AE | I store all my photos + digital products on an external hard-drive so that it isn't using my main system. Depending on what photo management program you use you should be able to google how to store your photos + media to an external drive. You can get a 1 or 2TB external hard-drive for a lot less than it used to be. For many years I used LaCie external drives. Aaron takes care of all that stuff for me now so I don't even know what I have beyond knowing that I still backup to an external drive as well as store all my media on another external drive (and backup through CrashPlan). I also regularly delete movies - mine are work related - after I have finished a project. Those files tend to take up the most space for me. 

Another suggestion: take less photos. To some people this might sound really crazy but, trust me, you don't need 10 photos of anything that are basically the exact same image. You just don't. So rather than running into those photos when you get on your computer, don't take that many in the first place. This, as with anything else, is a practice. Sometimes we go into auto-pilot when we pick up our phones or cameras and take way too many photos simply because we can. Remember when each one of those shots had a $ attached to it when everything was film? Imagine if all the photos we take now still had that $ sign attached? In a way there is a price for all those photos - it's called overwhelm. Try a little bit of mindfulness when it comes to taking photos next time and see if that impacts the number you are taking + if it impacts the amount of time you are spending down the line. 

Remember that stories don't require perfect pictures. Remember that often even what we see with our eyes is really hard to actually capture with our camera. 

KJ 06 : Overwhelm of stories - I have so many I want to tell, each story prompt opens up so many thoughts. Which should I tell? How should I tell it; just words or a new technique? How long should I spend, should my goal be to tell as many, or tell some that are 'better' quality? 

AE | One thing I encourage people to do is adopt a long term memory keeping mindset. There is absolutely no way to tell all the stories and there are hundreds of ways to tell any given story. Over your lifetime, if this is one of your passions, you will likely tell a whole lot of stories in a whole lot of different ways.

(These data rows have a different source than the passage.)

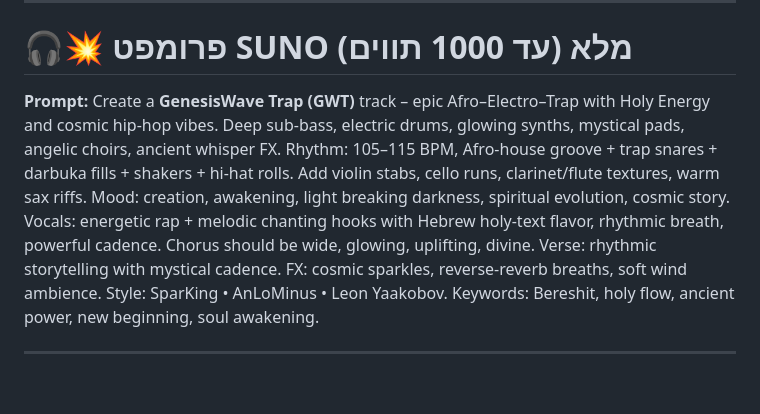
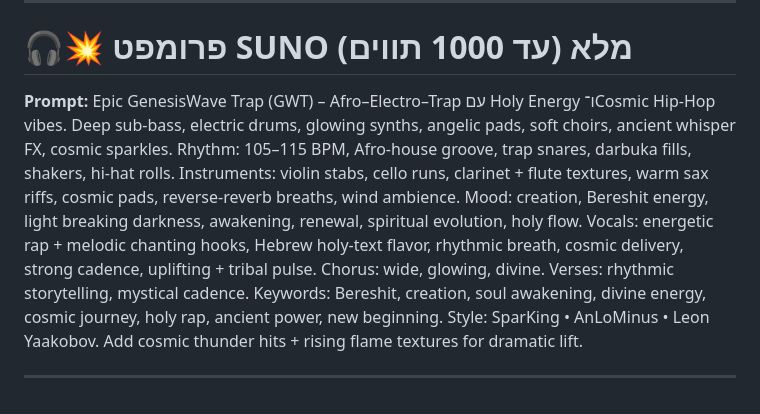
Before and after one commit to AnLoMinus/HollyRap, a Markdown page: AddictBreaker Battles – ABB/⚡ שם הסטייל: GenesisWave Trap – GWT (SparKing • AnLoMinus • Leon Yaakobov).md, the part around the change. Drawn GitHub-style.

Commit message:
+ ⚡ Suno Prompt (עד 1000 תווים – גרסה עשירה מלאה)

```diff
--- a/AddictBreaker Battles – ABB/⚡ שם הסטייל: GenesisWave Trap – GWT (SparKing • AnLoMinus • Leon Yaakobov).md
+++ b/AddictBreaker Battles – ABB/⚡ שם הסטייל: GenesisWave Trap – GWT (SparKing • AnLoMinus • Leon Yaakobov).md
@@ -95,6 +95,6 @@ Subtle thunder echoes
 # 🎧💥 **פרומפט SUNO מלא (עד 1000 תווים)**
 
 **Prompt:**
-Create a **GenesisWave Trap (GWT)** track – epic Afro–Electro–Trap with Holy Energy and cosmic hip-hop vibes. Deep sub-bass, electric drums, glowing synths, mystical pads, angelic choirs, ancient whisper FX. Rhythm: 105–115 BPM, Afro-house groove + trap snares + darbuka fills + shakers + hi-hat rolls. Add violin stabs, cello runs, clarinet/flute textures, warm sax riffs. Mood: creation, awakening, light breaking darkness, spiritual evolution, cosmic story. Vocals: energetic rap + melodic chanting hooks with Hebrew holy-text flavor, rhythmic breath, powerful cadence. Chorus should be wide, glowing, uplifting, divine. Verse: rhythmic storytelling with mystical cadence. FX: cosmic sparkles, reverse-reverb breaths, soft wind ambience. Style: SparKing • AnLoMinus • Leon Yaakobov. Keywords: Bereshit, holy flow, ancient power, new beginning, soul awakening.
+Epic GenesisWave Trap (GWT) – Afro–Electro–Trap עם Holy Energy ו־Cosmic Hip-Hop vibes. Deep sub-bass, electric drums, glowing synths, angelic pads, soft choirs, ancient whisper FX, cosmic sparkles. Rhythm: 105–115 BPM, Afro-house groove, trap snares, darbuka fills, shakers, hi-hat rolls. Instruments: violin stabs, cello runs, clarinet + flute textures, warm sax riffs, cosmic pads, reverse-reverb breaths, wind ambience. Mood: creation, Bereshit energy, light breaking darkness, awakening, renewal, spiritual evolution, holy flow. Vocals: energetic rap + melodic chanting hooks, Hebrew holy-text flavor, rhythmic breath, cosmic delivery, strong cadence, uplifting + tribal pulse. Chorus: wide, glowing, divine. Verses: rhythmic storytelling, mystical cadence. Keywords: Bereshit, creation, soul awakening, divine energy, cosmic journey, holy rap, ancient power, new beginning. Style: SparKing • AnLoMinus • Leon Yaakobov. Add cosmic thunder hits + rising flame textures for dramatic lift.
 
 ---
```
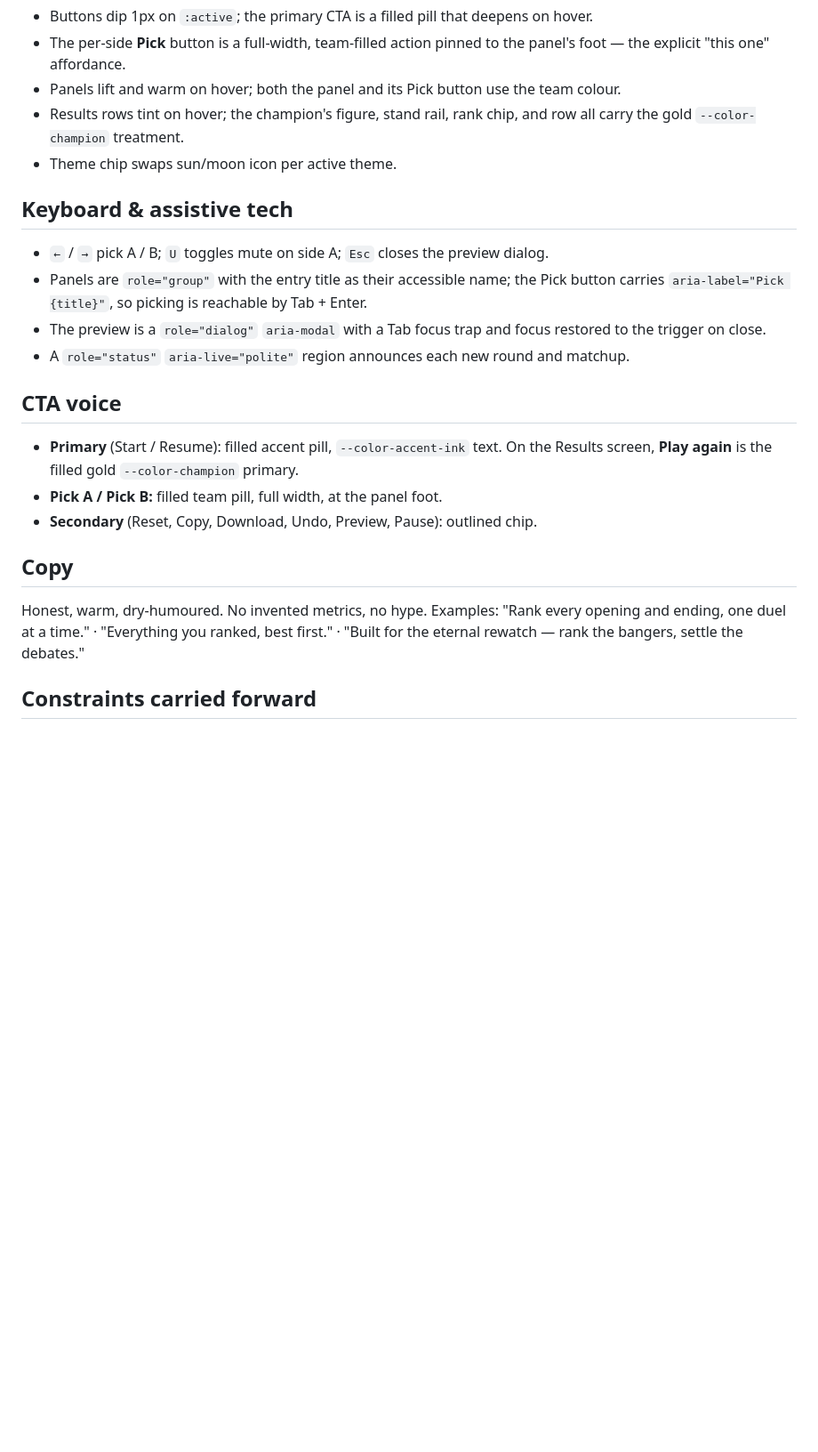
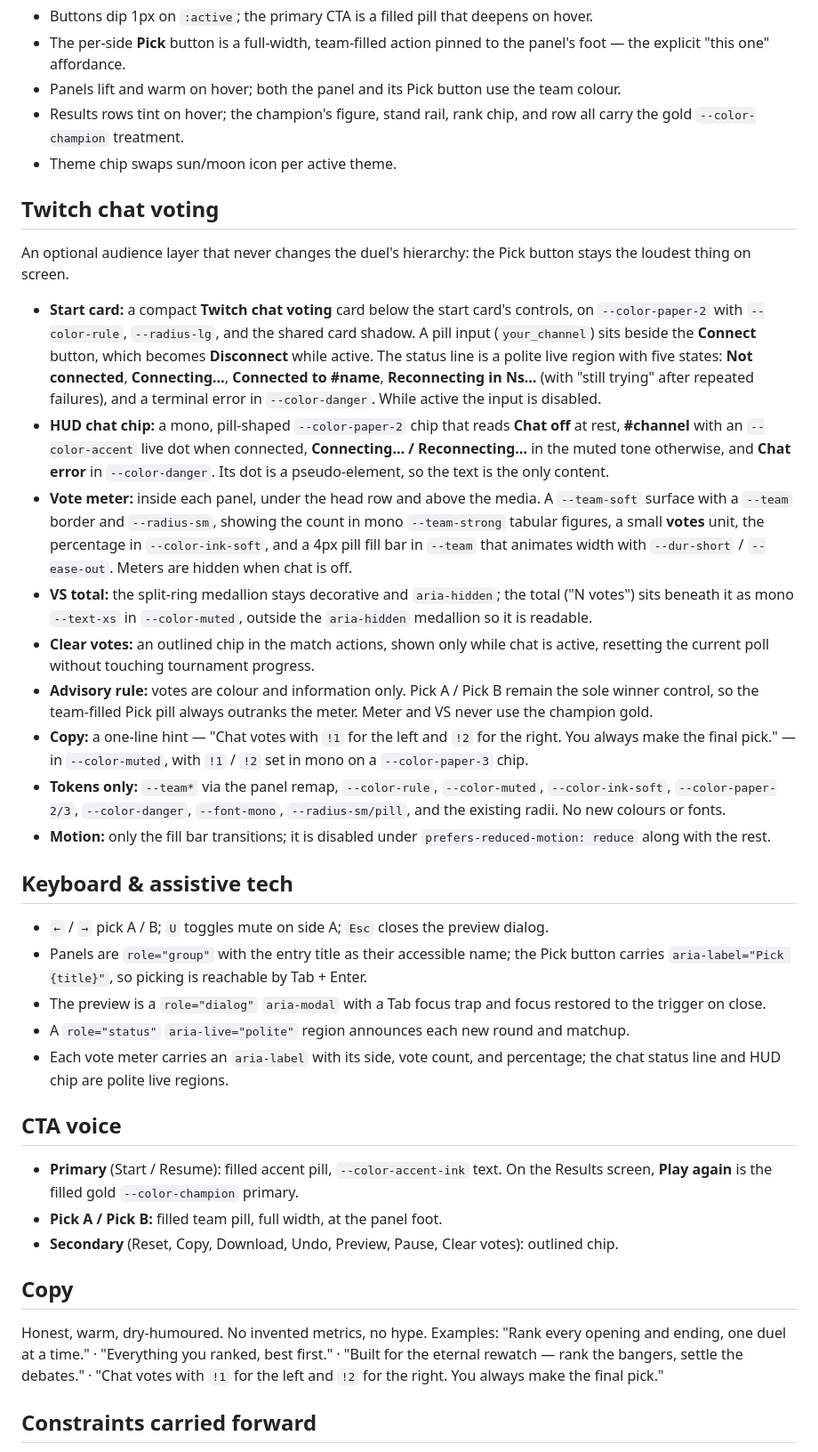
Before and after one commit to bernardopiane/Anime_OPED_Ranker, a Markdown page: design.md, the part around the change. Shown at 89% size. GitHub-like rendering; blank space fills up the shorter version.

```diff
--- a/design.md
+++ b/design.md
@@ -160,6 +160,44 @@ The payoff diverges from the duel on purpose. It is its own contained world:
   all carry the gold `--color-champion` treatment.
 - Theme chip swaps sun/moon icon per active theme.
 
+## Twitch chat voting
+
+An optional audience layer that never changes the duel's hierarchy: the Pick button
+stays the loudest thing on screen.
+
+- **Start card:** a compact **Twitch chat voting** card below the start card's
+  controls, on `--color-paper-2` with `--color-rule`, `--radius-lg`, and the shared
+  card shadow. A pill input (`your_channel`) sits beside the **Connect** button, which
+  becomes **Disconnect** while active. The status line is a polite live region with
+  five states: **Not connected**, **Connecting…**, **Connected to #name**,
+  **Reconnecting in Ns…** (with "still trying" after repeated failures), and a
+  terminal error in `--color-danger`. While active the input is disabled.
+- **HUD chat chip:** a mono, pill-shaped `--color-paper-2` chip that reads **Chat
+  off** at rest, **#channel** with an `--color-accent` live dot when connected,
+  **Connecting… / Reconnecting…** in the muted tone otherwise, and **Chat error** in
+  `--color-danger`. Its dot is a pseudo-element, so the text is the only content.
+- **Vote meter:** inside each panel, under the head row and above the media. A
+  `--team-soft` surface with a `--team` border and `--radius-sm`, showing the count in
+  mono `--team-strong` tabular figures, a small **votes** unit, the percentage in
+  `--color-ink-soft`, and a 4px pill fill bar in `--team` that animates width with
+  `--dur-short` / `--ease-out`. Meters are hidden when chat is off.
+- **VS total:** the split-ring medallion stays decorative and `aria-hidden`; the total
+  ("N votes") sits beneath it as mono `--text-xs` in `--color-muted`, outside the
+  `aria-hidden` medallion so it is readable.
+- **Clear votes:** an outlined chip in the match actions, shown only while chat is
+  active, resetting the current poll without touching tournament progress.
+- **Advisory rule:** votes are colour and information only. Pick A / Pick B remain the
+  sole winner control, so the team-filled Pick pill always outranks the meter. Meter
+  and VS never use the champion gold.
+- **Copy:** a one-line hint — "Chat votes with `!1` for the left and `!2` for the
+  right. You always make the final pick." — in `--color-muted`, with `!1` / `!2` set
+  in mono on a `--color-paper-3` chip.
+- **Tokens only:** `--team*` via the panel remap, `--color-rule`, `--color-muted`,
+  `--color-ink-soft`, `--color-paper-2/3`, `--color-danger`, `--font-mono`,
+  `--radius-sm/pill`, and the existing radii. No new colours or fonts.
+- **Motion:** only the fill bar transitions; it is disabled under
+  `prefers-reduced-motion: reduce` along with the rest.
+
 ## Keyboard & assistive tech
 
 - `←` / `→` pick A / B; `U` toggles mute on side A; `Esc` closes the preview dialog.
@@ -168,19 +206,22 @@ The payoff diverges from the duel on purpose. It is its own contained world:
 - The preview is a `role="dialog"` `aria-modal` with a Tab focus trap and focus
   restored to the trigger on close.
 - A `role="status"` `aria-live="polite"` region announces each new round and matchup.
+- Each vote meter carries an `aria-label` with its side, vote count, and percentage;
+  the chat status line and HUD chip are polite live regions.
 
 ## CTA voice
 
 - **Primary** (Start / Resume): filled accent pill, `--color-accent-ink` text. On the
   Results screen, **Play again** is the filled gold `--color-champion` primary.
 - **Pick A / Pick B:** filled team pill, full width, at the panel foot.
-- **Secondary** (Reset, Copy, Download, Undo, Preview, Pause): outlined chip.
+- **Secondary** (Reset, Copy, Download, Undo, Preview, Pause, Clear votes): outlined chip.
 
 ## Copy
 
 Honest, warm, dry-humoured. No invented metrics, no hype. Examples: "Rank every opening
 and ending, one duel at a time." · "Everything you ranked, best first." ·
-"Built for the eternal rewatch — rank the bangers, settle the debates."
+"Built for the eternal rewatch — rank the bangers, settle the debates." ·
+"Chat votes with `!1` for the left and `!2` for the right. You always make the final pick."
 
 ## Constraints carried forward
 
```
Also changed, not shown: README.md (+35 -1 lines).
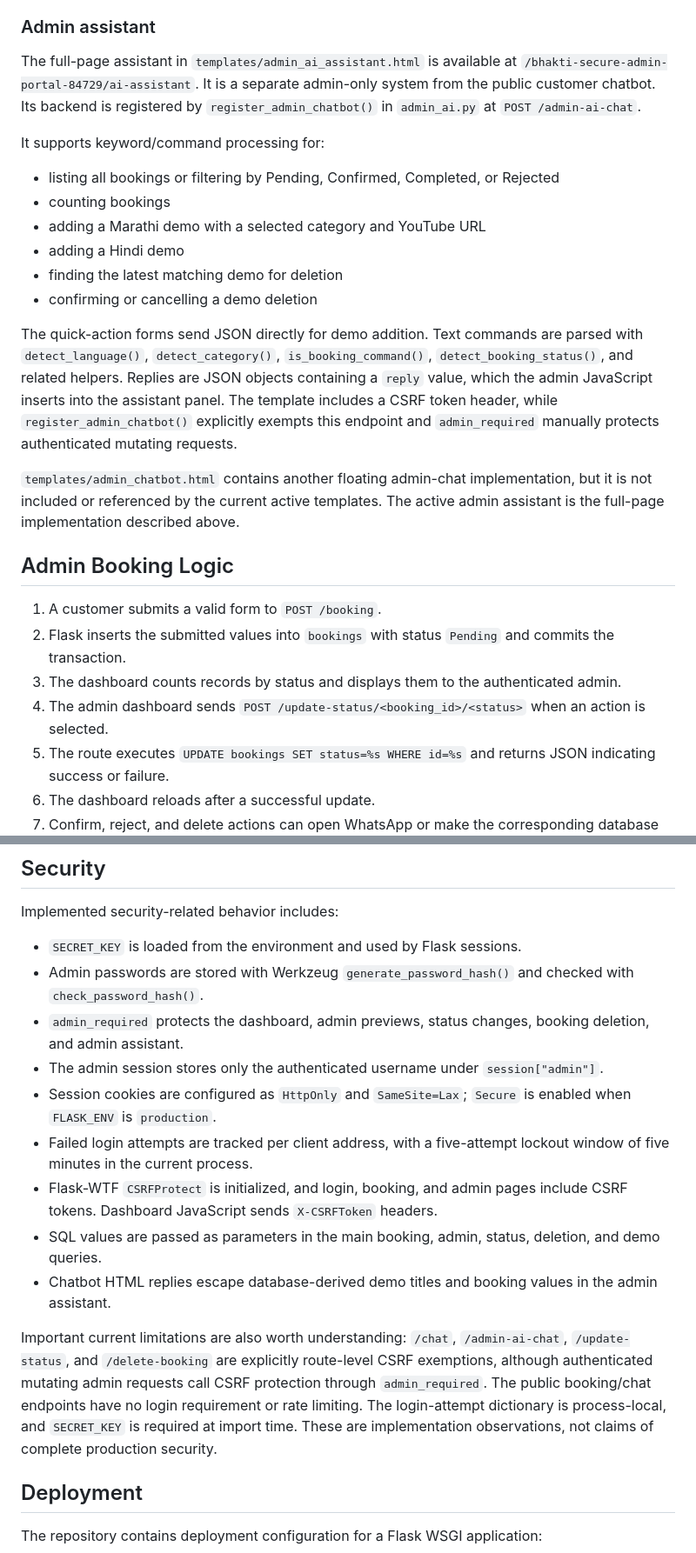
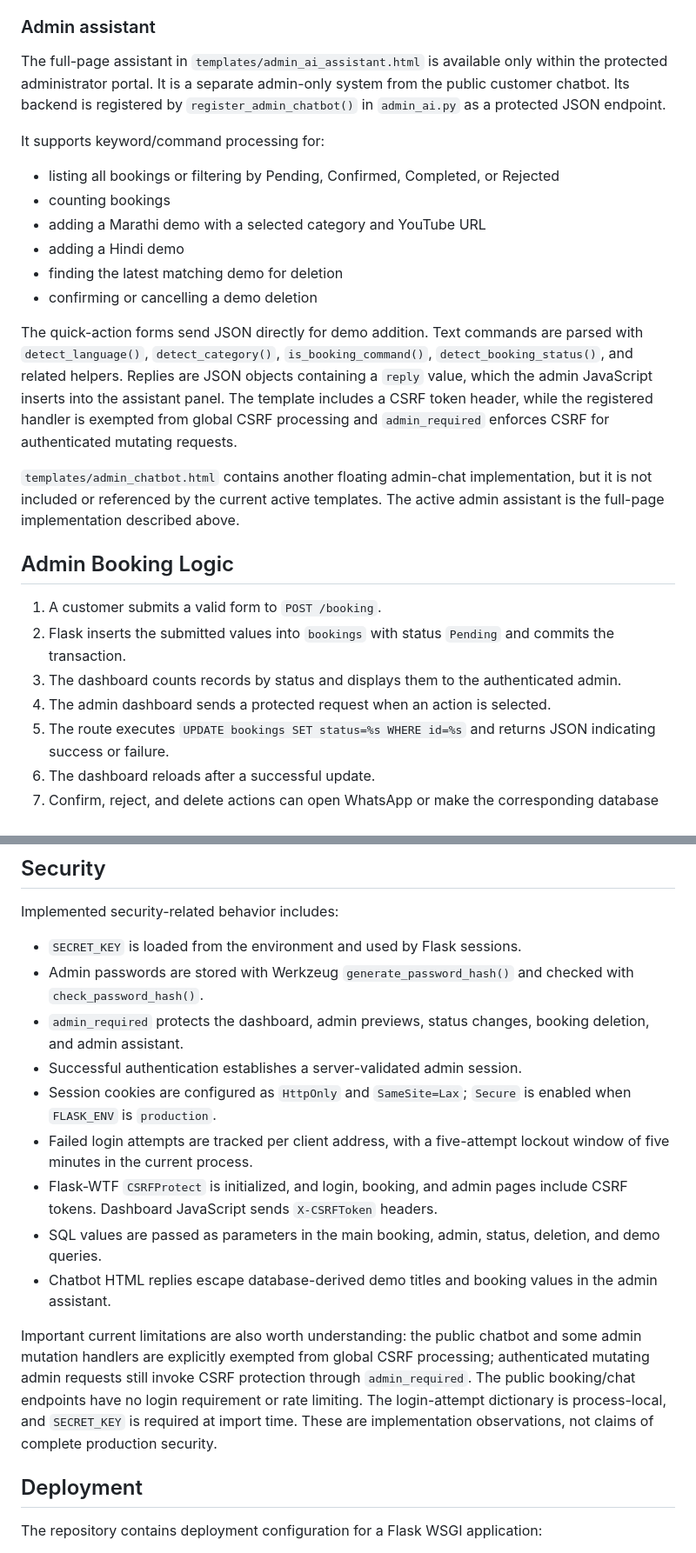
Before and after one commit to apekshavishwasrao2112/bhakti-studio-website, a Markdown page: README.md, 2 parts joined by grey strips. Shown at 87% size. Rendered like a GitHub page.

```diff
--- a/README.md
+++ b/README.md
@@ -115,7 +115,7 @@ Authenticated administrators can also open the website preview, category pages,
 
 ### Admin assistant
 
-The full-page assistant in `templates/admin_ai_assistant.html` is available at `/bhakti-secure-admin-portal-84729/ai-assistant`. It is a separate admin-only system from the public customer chatbot. Its backend is registered by `register_admin_chatbot()` in `admin_ai.py` at `POST /admin-ai-chat`.
+The full-page assistant in `templates/admin_ai_assistant.html` is available only within the protected administrator portal. It is a separate admin-only system from the public customer chatbot. Its backend is registered by `register_admin_chatbot()` in `admin_ai.py` as a protected JSON endpoint.
 
 It supports keyword/command processing for:
 
@@ -126,7 +126,7 @@ It supports keyword/command processing for:
 - finding the latest matching demo for deletion
 - confirming or cancelling a demo deletion
 
-The quick-action forms send JSON directly for demo addition. Text commands are parsed with `detect_language()`, `detect_category()`, `is_booking_command()`, `detect_booking_status()`, and related helpers. Replies are JSON objects containing a `reply` value, which the admin JavaScript inserts into the assistant panel. The template includes a CSRF token header, while `register_admin_chatbot()` explicitly exempts this endpoint and `admin_required` manually protects authenticated mutating requests.
+The quick-action forms send JSON directly for demo addition. Text commands are parsed with `detect_language()`, `detect_category()`, `is_booking_command()`, `detect_booking_status()`, and related helpers. Replies are JSON objects containing a `reply` value, which the admin JavaScript inserts into the assistant panel. The template includes a CSRF token header, while the registered handler is exempted from global CSRF processing and `admin_required` enforces CSRF for authenticated mutating requests.
 
 `templates/admin_chatbot.html` contains another floating admin-chat implementation, but it is not included or referenced by the current active templates. The active admin assistant is the full-page implementation described above.
 
@@ -135,7 +135,7 @@ The quick-action forms send JSON directly for demo addition. Text commands are p
 1. A customer submits a valid form to `POST /booking`.
 2. Flask inserts the submitted values into `bookings` with status `Pending` and commits the transaction.
 3. The dashboard counts records by status and displays them to the authenticated admin.
-4. The admin dashboard sends `POST /update-status/<booking_id>/<status>` when an action is selected.
+4. The admin dashboard sends a protected request when an action is selected.
 5. The route executes `UPDATE bookings SET status=%s WHERE id=%s` and returns JSON indicating success or failure.
 6. The dashboard reloads after a successful update.
 7. Confirm, reject, and delete actions can open WhatsApp or make the corresponding database change. The status endpoint does not currently whitelist the status path value, so direct callers can submit arbitrary status strings even though the visible UI presents the normal status transitions.
@@ -307,14 +294,14 @@ Implemented security-related behavior includes:
 - `SECRET_KEY` is loaded from the environment and used by Flask sessions.
 - Admin passwords are stored with Werkzeug `generate_password_hash()` and checked with `check_password_hash()`.
 - `admin_required` protects the dashboard, admin previews, status changes, booking deletion, and admin assistant.
-- The admin session stores only the authenticated username under `session["admin"]`.
+- Successful authentication establishes a server-validated admin session.
 - Session cookies are configured as `HttpOnly` and `SameSite=Lax`; `Secure` is enabled when `FLASK_ENV` is `production`.
 - Failed login attempts are tracked per client address, with a five-attempt lockout window of five minutes in the current process.
 - Flask-WTF `CSRFProtect` is initialized, and login, booking, and admin pages include CSRF tokens. Dashboard JavaScript sends `X-CSRFToken` headers.
 - SQL values are passed as parameters in the main booking, admin, status, deletion, and demo queries.
 - Chatbot HTML replies escape database-derived demo titles and booking values in the admin assistant.
 
-Important current limitations are also worth understanding: `/chat`, `/admin-ai-chat`, `/update-status`, and `/delete-booking` are explicitly route-level CSRF exemptions, although authenticated mutating admin requests call CSRF protection through `admin_required`. The public booking/chat endpoints have no login requirement or rate limiting. The login-attempt dictionary is process-local, and `SECRET_KEY` is required at import time. These are implementation observations, not claims of complete production security.
+Important current limitations are also worth understanding: the public chatbot and some admin mutation handlers are explicitly exempted from global CSRF processing; authenticated mutating admin requests still invoke CSRF protection through `admin_required`. The public booking/chat endpoints have no login requirement or rate limiting. The login-attempt dictionary is process-local, and `SECRET_KEY` is required at import time. These are implementation observations, not claims of complete production security.
 
 ## Deployment
 
```
Also changed, not shown: other parts of README.md (+5 -18 lines).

Some will be short and some will be long and some will be awesome and some will not be awesome and some will happen really fast + easy and others you might struggle for years to tell. This is all normal. 

Over the years I have learned that the more I tell my stories the more I trust myself + allow myself to tell stories in whatever way it ends up. So much about this is trusting yourself and trusting the voice - whether it's visual or written. 

What if you committed to just one or two stories using the Story Kit per month? They might simply be the first ones that come to mind. This is essentially what I do each month - tell three stories using the kit/stamp and then use it to complete one Project Life® spread. I go with the stories that "feel" good to me on the day I've set aside to get the projects done. For me having a deadline eliminates the going back and forth with "is this the right story" or "is this the best story" or any other questions like that. There will always be more. Just about every time I work on my projects that go along with the theme I'll think of others I could tell. Sometimes I do it and sometimes I don't (for me it's usually because I'm already moving on to the next project). 

Remember, it's just memory keeping. Whatever you pieces of your story you choose to tell is awesome. 

KJ 07 : Guilt of spending this spare time on scrapbooking and not on the house, kid, etc 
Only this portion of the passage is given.